Exercise:
State how many lines in the listing below contain the word "Stars", with no other words.

Source records:
+ + + + +

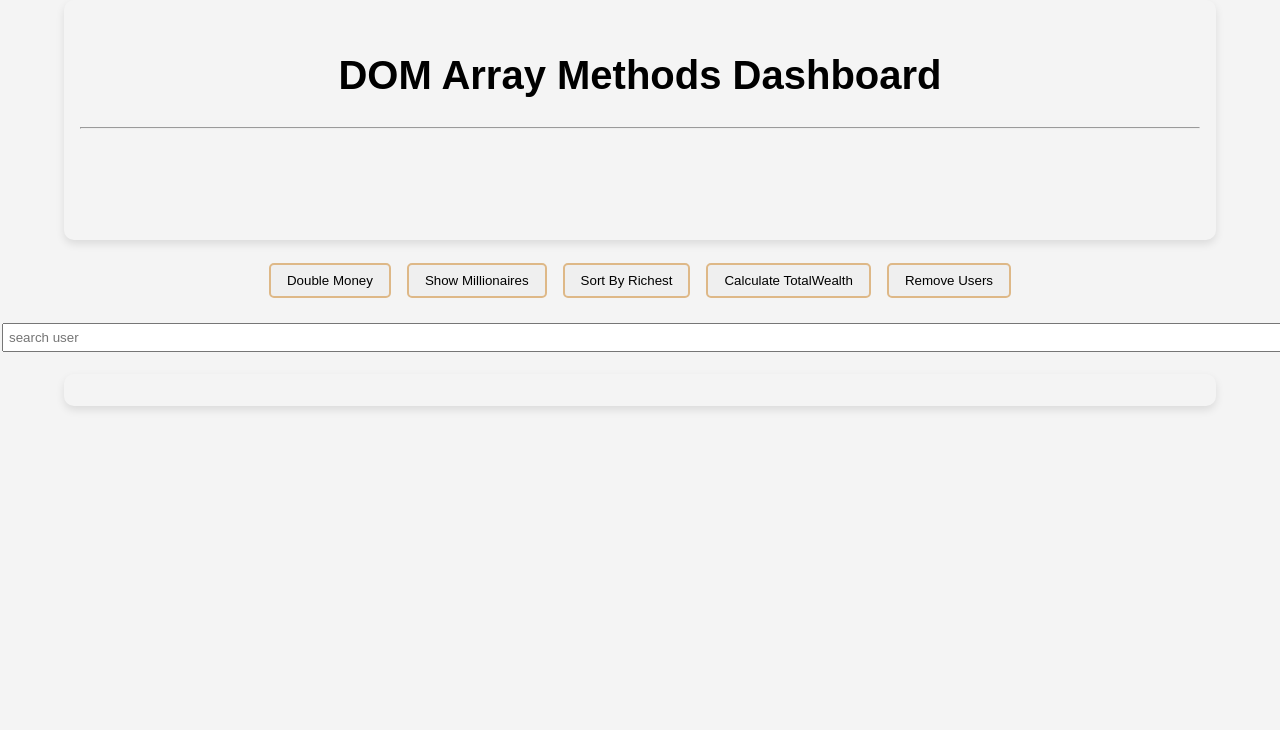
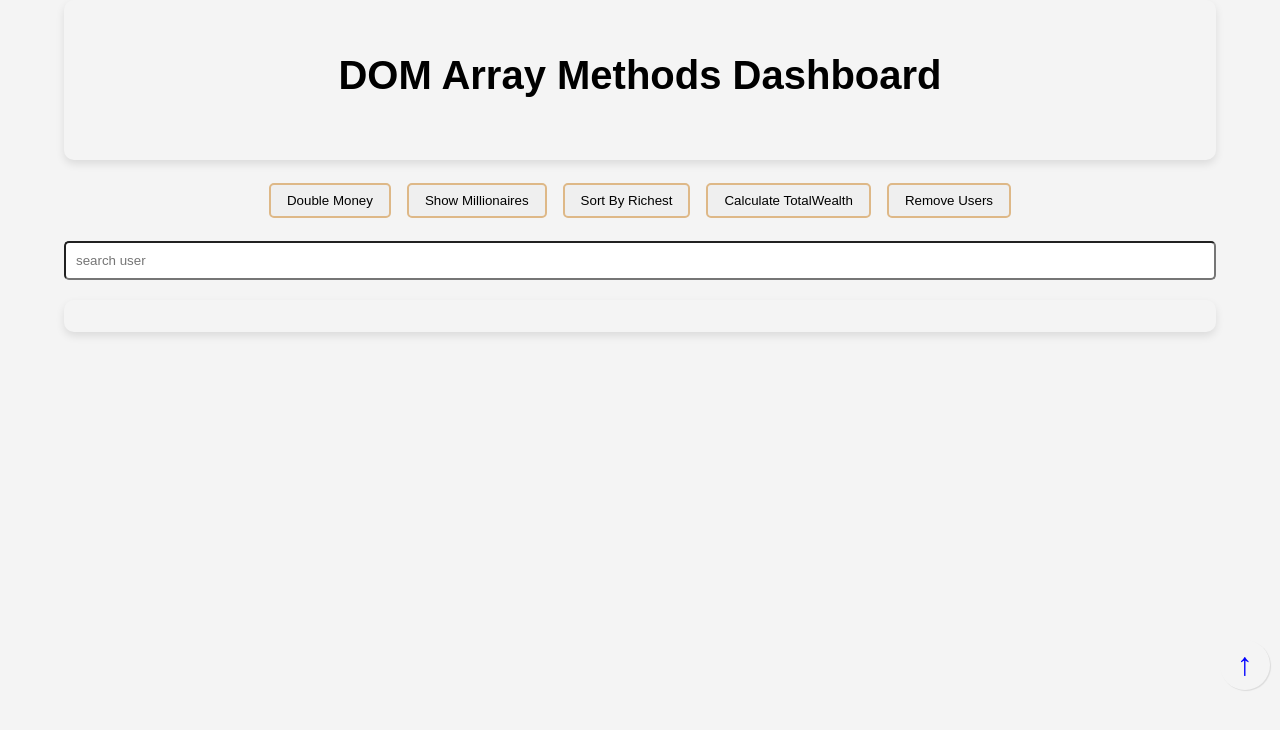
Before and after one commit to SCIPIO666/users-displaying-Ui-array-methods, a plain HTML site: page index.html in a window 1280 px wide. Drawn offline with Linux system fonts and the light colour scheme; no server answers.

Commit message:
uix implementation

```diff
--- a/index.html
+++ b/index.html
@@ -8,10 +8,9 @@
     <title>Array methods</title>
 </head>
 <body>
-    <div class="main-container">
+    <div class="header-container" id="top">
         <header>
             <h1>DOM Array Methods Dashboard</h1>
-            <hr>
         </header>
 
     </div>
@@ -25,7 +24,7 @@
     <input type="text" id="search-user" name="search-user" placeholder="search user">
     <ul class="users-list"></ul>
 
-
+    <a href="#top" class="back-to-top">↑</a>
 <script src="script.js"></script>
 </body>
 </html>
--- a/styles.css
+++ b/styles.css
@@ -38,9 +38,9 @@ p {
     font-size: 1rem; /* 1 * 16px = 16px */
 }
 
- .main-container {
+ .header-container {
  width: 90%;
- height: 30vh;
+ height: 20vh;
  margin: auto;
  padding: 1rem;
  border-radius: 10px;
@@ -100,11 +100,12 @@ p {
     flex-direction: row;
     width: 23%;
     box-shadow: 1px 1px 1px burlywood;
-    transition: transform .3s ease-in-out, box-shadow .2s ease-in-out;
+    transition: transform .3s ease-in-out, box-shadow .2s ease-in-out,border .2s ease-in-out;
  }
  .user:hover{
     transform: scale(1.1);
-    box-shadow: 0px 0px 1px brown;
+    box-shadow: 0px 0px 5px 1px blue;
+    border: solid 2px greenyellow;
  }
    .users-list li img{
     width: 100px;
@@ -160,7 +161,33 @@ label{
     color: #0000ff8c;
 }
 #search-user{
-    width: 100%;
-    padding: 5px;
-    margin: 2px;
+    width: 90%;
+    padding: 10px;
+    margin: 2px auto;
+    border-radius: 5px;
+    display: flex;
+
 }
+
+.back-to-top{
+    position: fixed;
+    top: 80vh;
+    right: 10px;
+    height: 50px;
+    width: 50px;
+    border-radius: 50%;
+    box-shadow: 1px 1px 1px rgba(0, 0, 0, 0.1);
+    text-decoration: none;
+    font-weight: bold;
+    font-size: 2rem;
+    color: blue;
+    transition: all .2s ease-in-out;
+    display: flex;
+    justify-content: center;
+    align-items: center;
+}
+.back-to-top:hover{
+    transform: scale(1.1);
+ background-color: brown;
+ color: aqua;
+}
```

+ + + + +

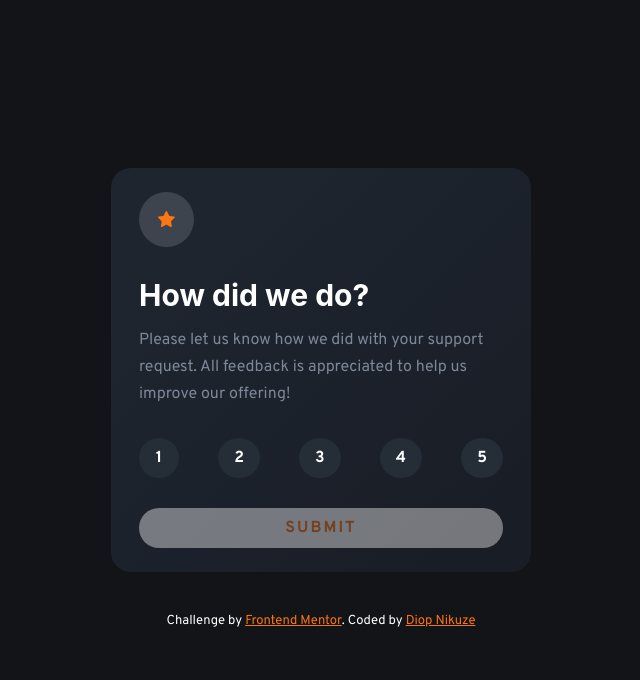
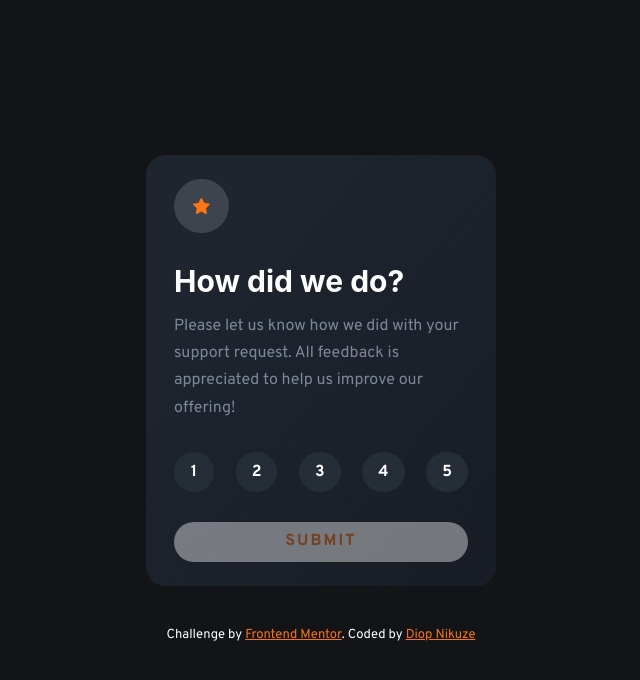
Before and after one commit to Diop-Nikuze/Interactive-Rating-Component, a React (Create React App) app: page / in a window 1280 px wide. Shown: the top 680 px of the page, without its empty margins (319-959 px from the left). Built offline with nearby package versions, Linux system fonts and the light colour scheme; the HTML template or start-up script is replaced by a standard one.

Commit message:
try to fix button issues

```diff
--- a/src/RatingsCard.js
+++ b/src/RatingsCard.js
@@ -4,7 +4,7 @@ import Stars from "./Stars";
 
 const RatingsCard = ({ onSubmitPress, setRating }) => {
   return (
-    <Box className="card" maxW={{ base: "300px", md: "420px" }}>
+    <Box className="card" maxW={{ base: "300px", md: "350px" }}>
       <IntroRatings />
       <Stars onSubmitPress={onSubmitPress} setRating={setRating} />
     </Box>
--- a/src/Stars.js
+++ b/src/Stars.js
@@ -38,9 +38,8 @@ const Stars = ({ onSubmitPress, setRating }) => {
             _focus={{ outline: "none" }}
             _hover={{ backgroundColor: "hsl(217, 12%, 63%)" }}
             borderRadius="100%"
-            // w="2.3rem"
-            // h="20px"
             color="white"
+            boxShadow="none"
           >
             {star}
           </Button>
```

+ + + + +

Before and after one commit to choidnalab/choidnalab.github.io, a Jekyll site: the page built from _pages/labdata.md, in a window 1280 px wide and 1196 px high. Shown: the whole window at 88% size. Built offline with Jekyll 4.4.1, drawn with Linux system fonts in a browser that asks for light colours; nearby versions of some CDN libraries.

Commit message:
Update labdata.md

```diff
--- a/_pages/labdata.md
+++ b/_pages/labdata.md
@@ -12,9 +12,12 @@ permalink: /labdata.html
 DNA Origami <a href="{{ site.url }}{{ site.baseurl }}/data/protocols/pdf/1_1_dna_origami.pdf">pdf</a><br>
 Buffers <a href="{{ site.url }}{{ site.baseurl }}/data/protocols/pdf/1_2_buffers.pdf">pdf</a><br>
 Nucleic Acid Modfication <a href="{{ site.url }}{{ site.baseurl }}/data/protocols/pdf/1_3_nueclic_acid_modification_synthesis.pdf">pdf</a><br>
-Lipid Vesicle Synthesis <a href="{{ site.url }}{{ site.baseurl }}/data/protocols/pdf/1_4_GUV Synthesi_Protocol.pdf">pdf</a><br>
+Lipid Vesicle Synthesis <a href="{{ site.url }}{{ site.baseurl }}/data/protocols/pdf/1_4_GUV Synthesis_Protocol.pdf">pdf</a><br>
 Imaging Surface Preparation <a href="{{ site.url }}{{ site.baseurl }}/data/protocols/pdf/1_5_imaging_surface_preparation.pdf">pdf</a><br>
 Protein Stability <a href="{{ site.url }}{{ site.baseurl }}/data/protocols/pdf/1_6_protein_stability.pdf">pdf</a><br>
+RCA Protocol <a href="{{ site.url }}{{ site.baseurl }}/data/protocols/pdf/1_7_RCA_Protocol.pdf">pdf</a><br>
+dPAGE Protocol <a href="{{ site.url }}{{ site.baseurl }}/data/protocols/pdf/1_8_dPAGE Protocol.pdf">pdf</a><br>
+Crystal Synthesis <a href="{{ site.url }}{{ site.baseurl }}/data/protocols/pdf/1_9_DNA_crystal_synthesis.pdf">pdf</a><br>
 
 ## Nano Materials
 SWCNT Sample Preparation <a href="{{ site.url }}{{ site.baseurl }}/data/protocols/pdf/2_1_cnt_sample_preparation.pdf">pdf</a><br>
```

+ + + + +

Answer below:
5